**The data**
▬▬▬▬▬▬▬▬▬▬

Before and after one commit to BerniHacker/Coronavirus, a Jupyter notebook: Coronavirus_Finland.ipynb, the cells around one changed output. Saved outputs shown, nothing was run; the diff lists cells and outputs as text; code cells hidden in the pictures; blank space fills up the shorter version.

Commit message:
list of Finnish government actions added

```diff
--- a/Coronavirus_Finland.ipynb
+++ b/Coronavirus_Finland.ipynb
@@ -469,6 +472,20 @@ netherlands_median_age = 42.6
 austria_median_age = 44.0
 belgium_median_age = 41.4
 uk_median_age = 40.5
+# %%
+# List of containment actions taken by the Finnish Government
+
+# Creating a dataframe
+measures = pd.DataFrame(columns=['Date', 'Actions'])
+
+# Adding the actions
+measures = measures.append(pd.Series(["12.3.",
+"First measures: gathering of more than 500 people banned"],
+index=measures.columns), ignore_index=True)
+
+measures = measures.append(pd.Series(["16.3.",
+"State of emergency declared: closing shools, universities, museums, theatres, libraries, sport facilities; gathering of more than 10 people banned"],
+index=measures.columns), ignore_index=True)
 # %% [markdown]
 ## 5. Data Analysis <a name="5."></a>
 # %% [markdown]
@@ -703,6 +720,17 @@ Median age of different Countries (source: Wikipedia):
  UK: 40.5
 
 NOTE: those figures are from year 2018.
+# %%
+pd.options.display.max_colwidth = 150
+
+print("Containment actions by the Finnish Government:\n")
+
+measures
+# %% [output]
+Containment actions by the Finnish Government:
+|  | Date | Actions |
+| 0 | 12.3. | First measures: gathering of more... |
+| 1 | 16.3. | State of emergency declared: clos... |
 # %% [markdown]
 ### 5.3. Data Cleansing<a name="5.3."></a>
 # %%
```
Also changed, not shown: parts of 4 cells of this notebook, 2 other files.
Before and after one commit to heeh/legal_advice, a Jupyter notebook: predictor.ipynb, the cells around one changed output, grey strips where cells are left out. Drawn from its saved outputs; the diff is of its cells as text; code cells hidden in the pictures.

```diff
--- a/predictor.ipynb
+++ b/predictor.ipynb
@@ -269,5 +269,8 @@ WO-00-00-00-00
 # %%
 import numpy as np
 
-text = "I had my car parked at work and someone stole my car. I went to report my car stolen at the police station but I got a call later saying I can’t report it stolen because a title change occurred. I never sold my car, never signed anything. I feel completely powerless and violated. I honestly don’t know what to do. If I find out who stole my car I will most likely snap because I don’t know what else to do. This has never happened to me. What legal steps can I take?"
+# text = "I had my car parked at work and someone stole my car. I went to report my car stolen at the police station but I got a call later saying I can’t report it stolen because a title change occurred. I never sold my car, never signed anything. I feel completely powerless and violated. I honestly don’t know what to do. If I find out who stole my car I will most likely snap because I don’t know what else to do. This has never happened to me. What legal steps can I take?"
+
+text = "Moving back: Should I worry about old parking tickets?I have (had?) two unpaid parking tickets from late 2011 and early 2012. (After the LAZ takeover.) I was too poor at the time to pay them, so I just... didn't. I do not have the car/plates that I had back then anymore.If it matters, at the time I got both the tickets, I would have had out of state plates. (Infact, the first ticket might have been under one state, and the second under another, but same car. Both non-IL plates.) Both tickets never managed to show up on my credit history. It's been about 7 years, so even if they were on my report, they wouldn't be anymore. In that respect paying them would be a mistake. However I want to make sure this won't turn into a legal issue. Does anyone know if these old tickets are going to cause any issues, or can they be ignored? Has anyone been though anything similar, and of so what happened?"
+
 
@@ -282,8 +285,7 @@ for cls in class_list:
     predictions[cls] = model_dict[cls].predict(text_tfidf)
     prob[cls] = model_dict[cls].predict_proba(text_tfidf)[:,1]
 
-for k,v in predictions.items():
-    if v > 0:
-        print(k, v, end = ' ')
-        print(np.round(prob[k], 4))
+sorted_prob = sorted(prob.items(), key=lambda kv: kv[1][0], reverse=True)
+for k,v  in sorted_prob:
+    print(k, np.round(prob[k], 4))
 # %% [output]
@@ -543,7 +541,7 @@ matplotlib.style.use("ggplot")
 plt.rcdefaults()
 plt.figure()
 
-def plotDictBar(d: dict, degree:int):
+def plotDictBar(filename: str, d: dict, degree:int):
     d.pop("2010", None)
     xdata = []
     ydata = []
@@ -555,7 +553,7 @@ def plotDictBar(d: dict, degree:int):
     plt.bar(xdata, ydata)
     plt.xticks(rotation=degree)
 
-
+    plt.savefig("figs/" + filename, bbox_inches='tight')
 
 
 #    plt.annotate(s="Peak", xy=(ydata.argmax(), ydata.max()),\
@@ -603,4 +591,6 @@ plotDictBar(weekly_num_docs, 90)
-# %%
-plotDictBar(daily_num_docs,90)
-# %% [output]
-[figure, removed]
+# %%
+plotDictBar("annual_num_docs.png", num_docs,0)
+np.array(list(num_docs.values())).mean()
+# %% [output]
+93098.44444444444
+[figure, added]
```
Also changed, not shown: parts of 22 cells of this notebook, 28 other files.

▬▬▬▬▬▬▬▬▬▬

Nothing may be left out. Retype all the entries exactly.

**Result for this exercise**
Before and after one commit to BerniHacker/Coronavirus, a Jupyter notebook: Coronavirus_Finland.ipynb, the cells around one changed output. Saved outputs shown, nothing was run; the diff lists cells and outputs as text; code cells hidden in the pictures; blank space fills up the shorter version.

Commit message:
list of Finnish government actions added

```diff
--- a/Coronavirus_Finland.ipynb
+++ b/Coronavirus_Finland.ipynb
@@ -469,6 +472,20 @@ netherlands_median_age = 42.6
 austria_median_age = 44.0
 belgium_median_age = 41.4
 uk_median_age = 40.5
+# %%
+# List of containment actions taken by the Finnish Government
+
+# Creating a dataframe
+measures = pd.DataFrame(columns=['Date', 'Actions'])
+
+# Adding the actions
+measures = measures.append(pd.Series(["12.3.",
+"First measures: gathering of more than 500 people banned"],
+index=measures.columns), ignore_index=True)
+
+measures = measures.append(pd.Series(["16.3.",
+"State of emergency declared: closing shools, universities, museums, theatres, libraries, sport facilities; gathering of more than 10 people banned"],
+index=measures.columns), ignore_index=True)
 # %% [markdown]
 ## 5. Data Analysis <a name="5."></a>
 # %% [markdown]
@@ -703,6 +720,17 @@ Median age of different Countries (source: Wikipedia):
  UK: 40.5
 
 NOTE: those figures are from year 2018.
+# %%
+pd.options.display.max_colwidth = 150
+
+print("Containment actions by the Finnish Government:\n")
+
+measures
+# %% [output]
+Containment actions by the Finnish Government:
+|  | Date | Actions |
+| 0 | 12.3. | First measures: gathering of more... |
+| 1 | 16.3. | State of emergency declared: clos... |
 # %% [markdown]
 ### 5.3. Data Cleansing<a name="5.3."></a>
 # %%
```
Also changed, not shown: parts of 4 cells of this notebook, 2 other files.
Before and after one commit to heeh/legal_advice, a Jupyter notebook: predictor.ipynb, the cells around one changed output, grey strips where cells are left out. Drawn from its saved outputs; the diff is of its cells as text; code cells hidden in the pictures.

```diff
--- a/predictor.ipynb
+++ b/predictor.ipynb
@@ -269,5 +269,8 @@ WO-00-00-00-00
 # %%
 import numpy as np
 
-text = "I had my car parked at work and someone stole my car. I went to report my car stolen at the police station but I got a call later saying I can’t report it stolen because a title change occurred. I never sold my car, never signed anything. I feel completely powerless and violated. I honestly don’t know what to do. If I find out who stole my car I will most likely snap because I don’t know what else to do. This has never happened to me. What legal steps can I take?"
+# text = "I had my car parked at work and someone stole my car. I went to report my car stolen at the police station but I got a call later saying I can’t report it stolen because a title change occurred. I never sold my car, never signed anything. I feel completely powerless and violated. I honestly don’t know what to do. If I find out who stole my car I will most likely snap because I don’t know what else to do. This has never happened to me. What legal steps can I take?"
+
+text = "Moving back: Should I worry about old parking tickets?I have (had?) two unpaid parking tickets from late 2011 and early 2012. (After the LAZ takeover.) I was too poor at the time to pay them, so I just... didn't. I do not have the car/plates that I had back then anymore.If it matters, at the time I got both the tickets, I would have had out of state plates. (Infact, the first ticket might have been under one state, and the second under another, but same car. Both non-IL plates.) Both tickets never managed to show up on my credit history. It's been about 7 years, so even if they were on my report, they wouldn't be anymore. In that respect paying them would be a mistake. However I want to make sure this won't turn into a legal issue. Does anyone know if these old tickets are going to cause any issues, or can they be ignored? Has anyone been though anything similar, and of so what happened?"
+
 
@@ -282,8 +285,7 @@ for cls in class_list:
     predictions[cls] = model_dict[cls].predict(text_tfidf)
     prob[cls] = model_dict[cls].predict_proba(text_tfidf)[:,1]
 
-for k,v in predictions.items():
-    if v > 0:
-        print(k, v, end = ' ')
-        print(np.round(prob[k], 4))
+sorted_prob = sorted(prob.items(), key=lambda kv: kv[1][0], reverse=True)
+for k,v  in sorted_prob:
+    print(k, np.round(prob[k], 4))
 # %% [output]
@@ -543,7 +541,7 @@ matplotlib.style.use("ggplot")
 plt.rcdefaults()
 plt.figure()
 
-def plotDictBar(d: dict, degree:int):
+def plotDictBar(filename: str, d: dict, degree:int):
     d.pop("2010", None)
     xdata = []
     ydata = []
@@ -555,7 +553,7 @@ def plotDictBar(d: dict, degree:int):
     plt.bar(xdata, ydata)
     plt.xticks(rotation=degree)
 
-
+    plt.savefig("figs/" + filename, bbox_inches='tight')
 
 
 #    plt.annotate(s="Peak", xy=(ydata.argmax(), ydata.max()),\
@@ -603,4 +591,6 @@ plotDictBar(weekly_num_docs, 90)
-# %%
-plotDictBar(daily_num_docs,90)
-# %% [output]
-[figure, removed]
+# %%
+plotDictBar("annual_num_docs.png", num_docs,0)
+np.array(list(num_docs.values())).mean()
+# %% [output]
+93098.44444444444
+[figure, added]
```
Also changed, not shown: parts of 22 cells of this notebook, 28 other files.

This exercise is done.